In an emailed statement released on Thursday, Samsung said:
We plan to release new, competitive Tizen devices within this year and will keep expanding the lineup depending on market conditions.It is unclear if Samsung will put the new platform in low-end, mid-range, or high-end smartphones, or across the board.
The company also did not elaborate on prices or a timeframe for Tizen-based devices.
Tizen is a Linux-based operating system that arose out of the ashes of Nokia's MeeGo platform, which it had been developing with Intel. Samsung and Intel have taken over the development of Tizen, with the Linux Foundation is overseeing the project.

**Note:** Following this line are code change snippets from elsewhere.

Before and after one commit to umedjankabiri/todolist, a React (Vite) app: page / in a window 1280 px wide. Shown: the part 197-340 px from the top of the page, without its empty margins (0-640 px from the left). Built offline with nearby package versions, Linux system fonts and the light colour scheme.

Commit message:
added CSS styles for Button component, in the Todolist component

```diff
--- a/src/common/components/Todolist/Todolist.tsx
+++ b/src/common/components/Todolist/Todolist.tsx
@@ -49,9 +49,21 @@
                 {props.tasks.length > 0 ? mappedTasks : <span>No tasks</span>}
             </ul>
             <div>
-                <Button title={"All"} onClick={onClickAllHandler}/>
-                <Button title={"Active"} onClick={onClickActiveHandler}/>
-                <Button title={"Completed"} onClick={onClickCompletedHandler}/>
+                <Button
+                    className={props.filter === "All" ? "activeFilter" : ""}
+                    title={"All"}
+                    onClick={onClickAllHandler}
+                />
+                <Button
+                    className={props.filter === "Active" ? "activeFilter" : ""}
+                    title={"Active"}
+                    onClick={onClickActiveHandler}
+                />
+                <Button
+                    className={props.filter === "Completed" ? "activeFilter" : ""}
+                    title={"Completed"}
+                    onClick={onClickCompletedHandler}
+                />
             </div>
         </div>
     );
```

Byun Han Joon, an analyst at KB Investment & Securities in Seoul, said by phone on Thursday:
The Tizen was born as Samsung hoped to lighten its growing dependence on Google on concerns that its top position in the smartphone market may weaken following the Google-Motorola tie-up. Intel always wanted to boost its presence in the mobile CPU market.Many OEMs, not just Samsung, were concerned by Google's acquisition of Motorola, which the Internet giant has said was done primarily for Motorola Mobility's patents.
It's been Android, primarily, that has led to Samsung becoming the no. 1 cell phone manufacturer in the world. That being said, Samsung has been dabbling in bada devices (its own OS) as well as Windows Phone. If any OEM can handle still another platform it is Samsung.
One has to wonder how many platforms are enough, though. On Wednesday, Canonical unveiled Ubuntu for Android, and although there was no OEM or carrier listed as a committed partner, the company did say the first handset would come from a "high-end" Android manufacturer.
Could that be Samsung?